Dr. Tara Cousineau is a clinical psychologist, mother, and Aunt. She is founder of BodiMojo.com for teenagers, a health engagement platform for teens leveraging web and mobile technologies to inspire healthy living. The use of BodiMojo.com by teen girls has shown to have a significant effect on improving girls’ attitudes about their own body image. Tara also blogs at BodiMojo.com/blog and TeensInBalance.com.
What’s an auntie to do when she lives 3,000 miles away from her nieces or nephews, when an annual visit on one coast or another might be the most time the motley crew can get together?
I posed this very question to my two nephews and niece this week, in a rare opportunity where I came out to help the family move. They are now in their early teens, where friends rule and family is an afterthought—calling on grownups for basic needs like lunch money, clean clothes, and rides. Parents are now relegated to “awkward.” As an auntie, how do I insert myself into this emerging dynamic? I want to savvy, not awkward!

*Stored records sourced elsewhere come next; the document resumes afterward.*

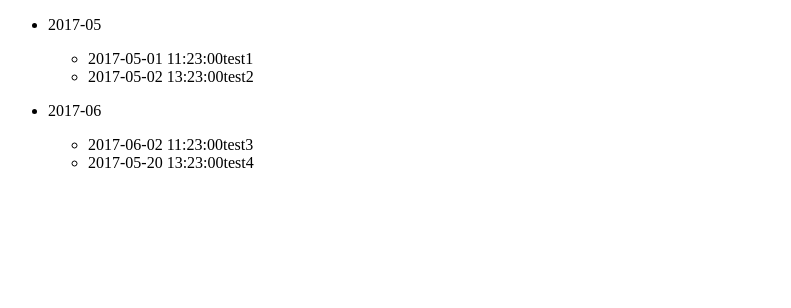
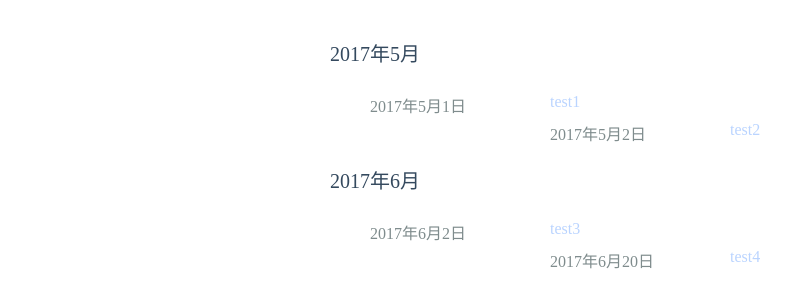
Before and after one commit to CaiJunxian/pt-blog-frontend, a Vue app: page /#/archives in a window 1280 px wide. Shown: the top 308 px of the page, without its empty margins (0-791 px from the left). Built offline with nearby package versions, Linux system fonts and the light colour scheme; what vue-resource would draw is missing.

Commit message:
modify style

```diff
--- a/src/components/archives/Archives.vue
+++ b/src/components/archives/Archives.vue
@@ -3,10 +3,10 @@
     <section class="archive">
       <ul>
         <li class="item" v-for="archive in archives">
-          <p>{{archive.year}}</p>
+          <p>{{archive.date | toMonth}}</p>
           <ul>
             <li v-for="article in archive.articles">
-              <span class="date">{{article.createTime}}</span>
+              <span class="date">{{article.createTime | toDate}}</span>
               <span class="title">{{article.title}}</span>
             </li>
           </ul>
@@ -23,7 +23,7 @@
       return {
         archives: [
           {
-            year: '2017-05',
+            date: '2017-05',
             articles: [
               {
                 title: 'test1',
@@ -36,7 +36,7 @@
             ]
           },
           {
-            year: '2017-06',
+            date: '2017-06',
             articles: [
               {
                 title: 'test3',
@@ -44,7 +44,7 @@
               },
               {
                 title: 'test4',
-                createTime: '2017-05-20 13:23:00'
+                createTime: '2017-06-20 13:23:00'
               }
             ]
           }
@@ -55,5 +55,37 @@
 </script>
 
 <style lang="stylus" rel="stylesheet/stylus" scoped>
+  @import "../../assets/stylus/const"
 
+  @media screen and (min-width: 701px)
+    .wrap
+      width 700px
+      margin 0 auto
+  main.wrap
+    min-height 100%
+    position relative
+  section.archive
+    padding-bottom 160px
+    ul
+      padding 0
+      li
+        list-style none
+        padding 2px 0 0 40px
+        p
+          font-size 20px
+          color black2
+        span
+          display block
+          margin 4px 0
+        span.date
+            float left
+            width 180px
+            color black3
+        span.title
+            margin-left 130px
+            color blue1
+            cursor pointer
+            word-break break-all
+            &:hover
+              color blue2
 </style>
--- a/src/main.js
+++ b/src/main.js
@@ -13,6 +13,16 @@ Vue.config.productionTip = false
 
 Vue.use(VueResource)
 
+Vue.filter('toDate', date => {
+  const d = new Date(date)
+  return `${d.getFullYear()}年${(d.getMonth() + 1)}月${d.getDate()}日`
+})
+
+Vue.filter('toMonth', date => {
+  const d = new Date(date)
+  return `${d.getFullYear()}年${(d.getMonth() + 1)}月`
+})
+
 /* eslint-disable no-new */
 new Vue({
   router,
```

Besides being the person to emote calm and a helping hand in the midst of the familial chaos while moving, it’s been great fun helping the kids arrange and decorate their rooms and texting photos to their east coast cousins for commentary. I’ve been asking them about the best ways for me as Auntie to communicate—that doesn’t feel like an intrusion in their social space. I think they are a pretty open crew (maybe it’s an LA thing). But here’s what they said:
What are the best ways to stay in touch with nieces and nephews?

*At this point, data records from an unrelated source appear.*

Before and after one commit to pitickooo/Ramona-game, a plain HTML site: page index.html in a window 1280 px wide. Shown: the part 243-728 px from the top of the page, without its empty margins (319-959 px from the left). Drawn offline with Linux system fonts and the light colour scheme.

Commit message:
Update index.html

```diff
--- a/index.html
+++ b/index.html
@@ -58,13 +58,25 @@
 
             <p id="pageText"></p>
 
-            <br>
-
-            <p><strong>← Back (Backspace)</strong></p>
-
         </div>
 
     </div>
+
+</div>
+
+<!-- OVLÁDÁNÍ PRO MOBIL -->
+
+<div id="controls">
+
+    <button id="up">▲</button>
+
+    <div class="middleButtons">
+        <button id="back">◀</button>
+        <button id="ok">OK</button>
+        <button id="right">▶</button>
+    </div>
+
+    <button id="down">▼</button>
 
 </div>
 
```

While they all agreed that Facebook is more family-oriented, it seems to be on the outs these days—mostly because everyone in your friend group can see everything posted by everyone else and it’s like “so what?” It no longer feels personal, I’m told. Ironically, the boys like Twitter and Instagram even though these are totally public apps and don’t have chat. My 14-year-old nephew assured me he has a “private group” on Instagram—with over 1,000 followers. My younger nephew, who is only 12, piped in that he has 500 followers (and he didn’t know about a private group setting) as if this is a badge of popularity.
“Seriously? Do you know that many people?” I ask. Apparently, yes. These are mostly kids from the grade 7-12 high school they go to, and lil’ bro gets all of big brother’s friends, too. Their sister does, too. (She also gets bodyguards.)

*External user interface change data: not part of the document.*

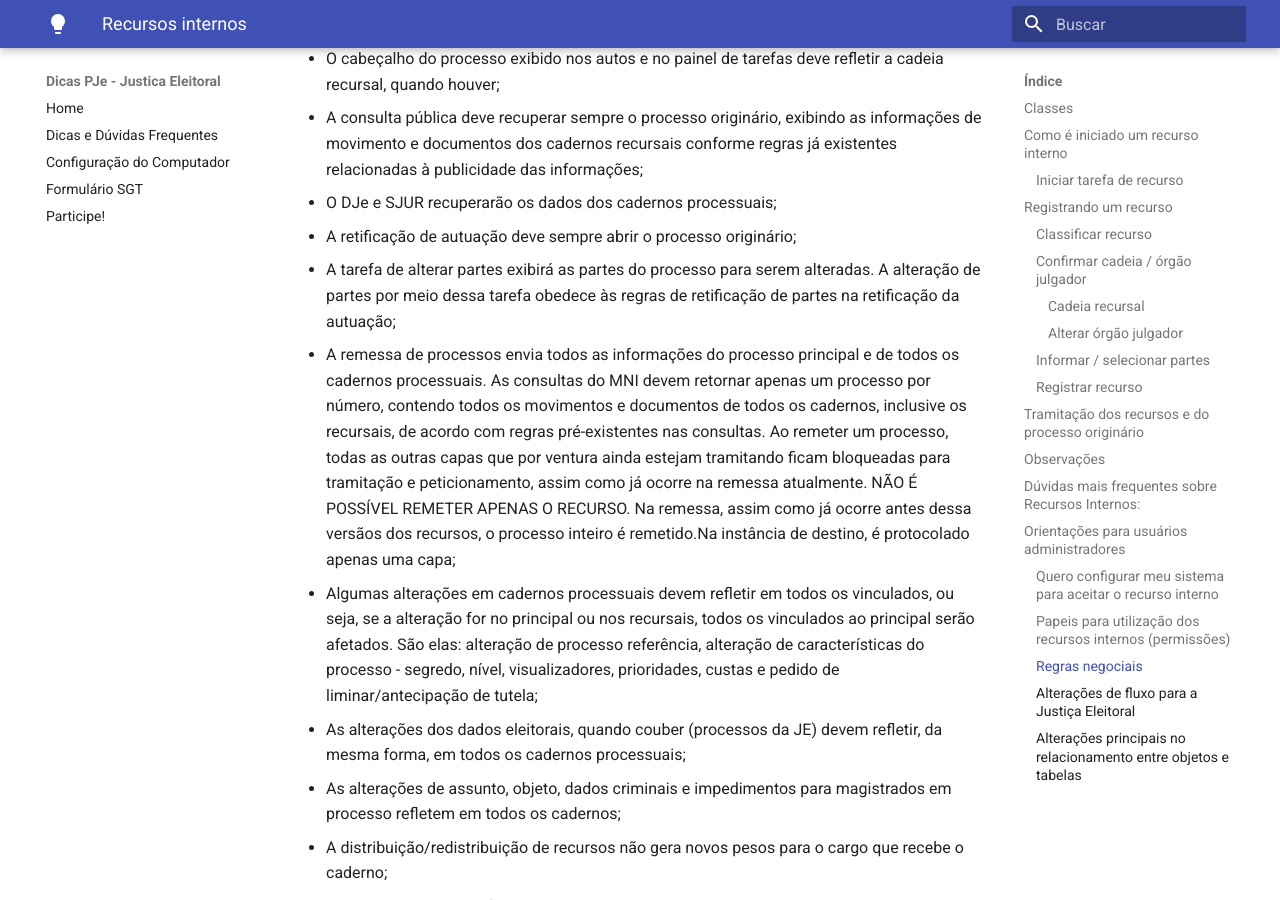
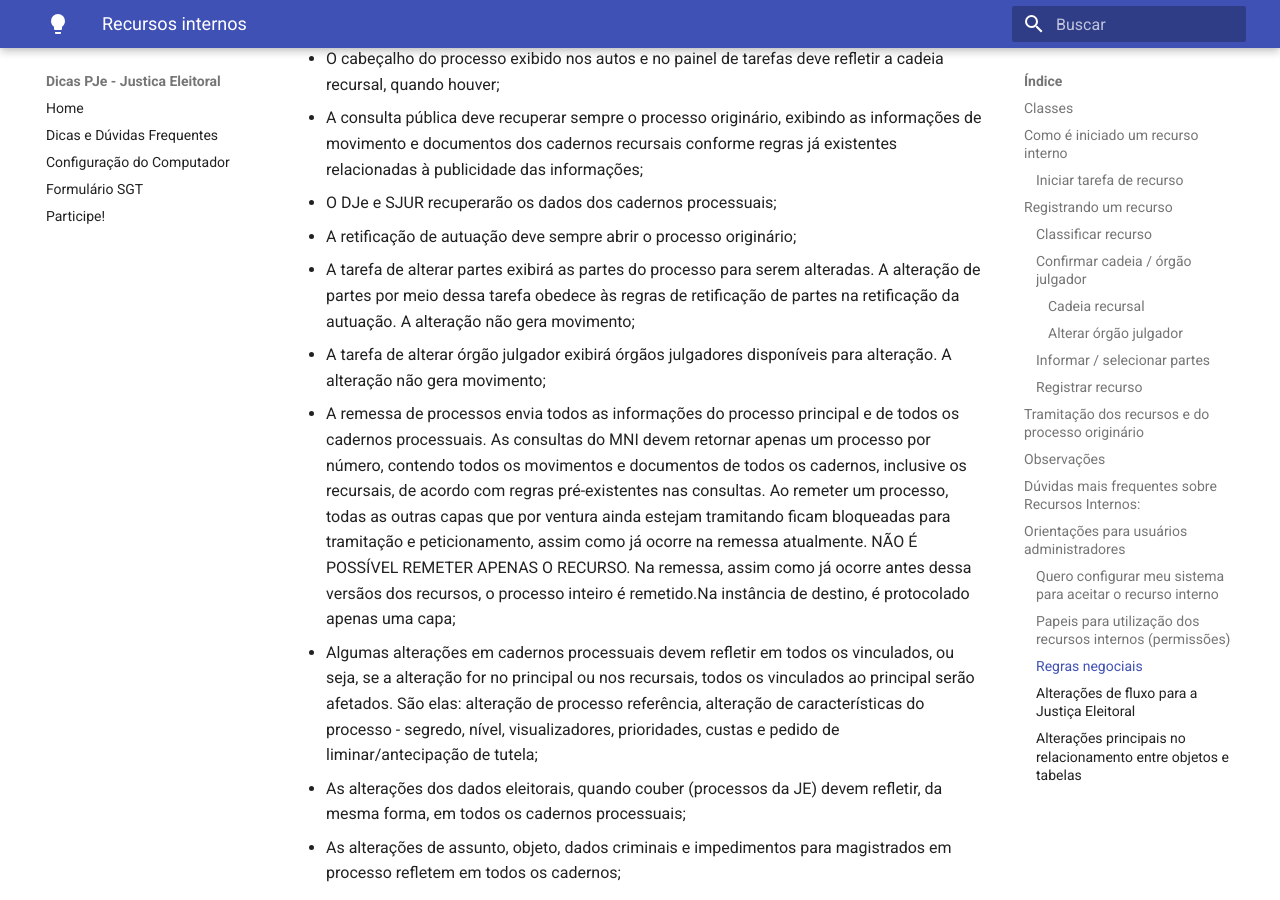
Before and after one commit to PJeJE/dicas_versao_1, an MkDocs documentation site: the page built from docs/recursos.md, in a window 1280 px wide and 900 px high, scrolled down 21256 px. Built offline with MkDocs 1.6.1 and Material for MkDocs 9.7.7, drawn with Linux system fonts in a browser that asks for light colours; nearby versions of some CDN libraries.

Commit message:
Update recursos.md

```diff
--- a/docs/recursos.md
+++ b/docs/recursos.md
@@ -277,7 +277,8 @@
  - A consulta pública deve recuperar sempre o processo originário, exibindo as informações de movimento e documentos dos cadernos recursais conforme regras já existentes relacionadas à publicidade das informações;
 - O DJe e SJUR recuperarão os dados dos cadernos processuais;
  - A retificação de autuação deve sempre abrir o processo originário;
- - A tarefa de alterar partes exibirá as partes do processo para serem alteradas. A alteração de partes por meio dessa tarefa obedece às regras de retificação de partes na retificação da autuação;
+ - A tarefa de alterar partes exibirá as partes do processo para serem alteradas. A alteração de partes por meio dessa tarefa obedece às regras de retificação de partes na retificação da autuação. A alteração não gera movimento;
+ - A tarefa de alterar órgão julgador exibirá órgãos julgadores disponíveis para alteração. A alteração não gera movimento;
  - A remessa de processos envia todos as informações do processo principal e de todos os cadernos processuais. As consultas do MNI devem retornar apenas um processo por número, contendo todos os movimentos e documentos de todos os cadernos, inclusive os recursais, de acordo com regras pré-existentes nas consultas. Ao remeter um processo, todas as outras capas que por ventura ainda estejam tramitando ficam bloqueadas para tramitação e peticionamento, assim como já ocorre na remessa atualmente. NÃO É POSSÍVEL REMETER APENAS O RECURSO. Na remessa, assim como já ocorre antes dessa versãos dos recursos, o processo inteiro é remetido.Na instância de destino, é protocolado apenas uma capa;
   - Algumas alterações em cadernos processuais devem refletir em todos os vinculados, ou seja, se a alteração for no principal ou nos recursais, todos os vinculados ao principal serão afetados. São elas: alteração de processo referência, alteração de características do processo - segredo, nível, visualizadores, prioridades, custas e pedido de liminar/antecipação de tutela;
 - As alterações dos dados eleitorais, quando couber (processos da JE) devem refletir, da mesma forma, em todos os cadernos processuais;
```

I consulted with my sister. “We need an auntie strategy,” I told her. We’re not keeping up fast enough. First, we both need auntie Instagram accounts—pronto. I have to follower her kids and she, mine. Second, we need to promise each other to call them directly once a month. Not kid-to-kid calls, which is usually the way it happens, but as aunties to nieces and nephews.
The next question I posed to the kids was about what to talk about—topics that don’t seem stupid or like you are trying too hard.
What’s cool to talk about with teen nieces and nephews?
“The weather,” says big brother.
“What? The weather?” I ask.
“Yah, you have all this interesting weather going on all the time, with storms and hurricanes. We don’t get that here.”
“Huh, okay. Makes sense. What else?” I ask.
“Planning a trip together. School (maybe grades), sports, friends, pets, family stuff.”
Life, it seems. “Okay, so what are the no-nos?”
“Well, maybe love life, but I’m fine about sharing that. But maybe the other kids would never,” he noted.
And it’s true. My nephews and niece tell all. Once his current girlfriend said “yes” to going out, I got the relationship status update via Facebook and a picture texted to me by my sister. My 15-year-old daughter… She’s so private. I found out from her friend’s mother that she was dating someone. Once again, a good reason that aunties must stay connected to the darlings. It’s less embarrassing to be asked, “So, do you have a boyfriend?” by an auntie than by a mother.
By the end of the week, my sister and I had Instagram accounts. We promised to insert ourselves as confidAunts with monthly phone calls direct to the kids, and we began to plan a cousin reunion in the summer come hell or high water. After all, imagining the best of circumstances, in four to six years they will be dispersed all over the place at college or traveling or jobs. We want to be role models and privileged witnesses as their young adult lives unfold.
Published: February 5, 2013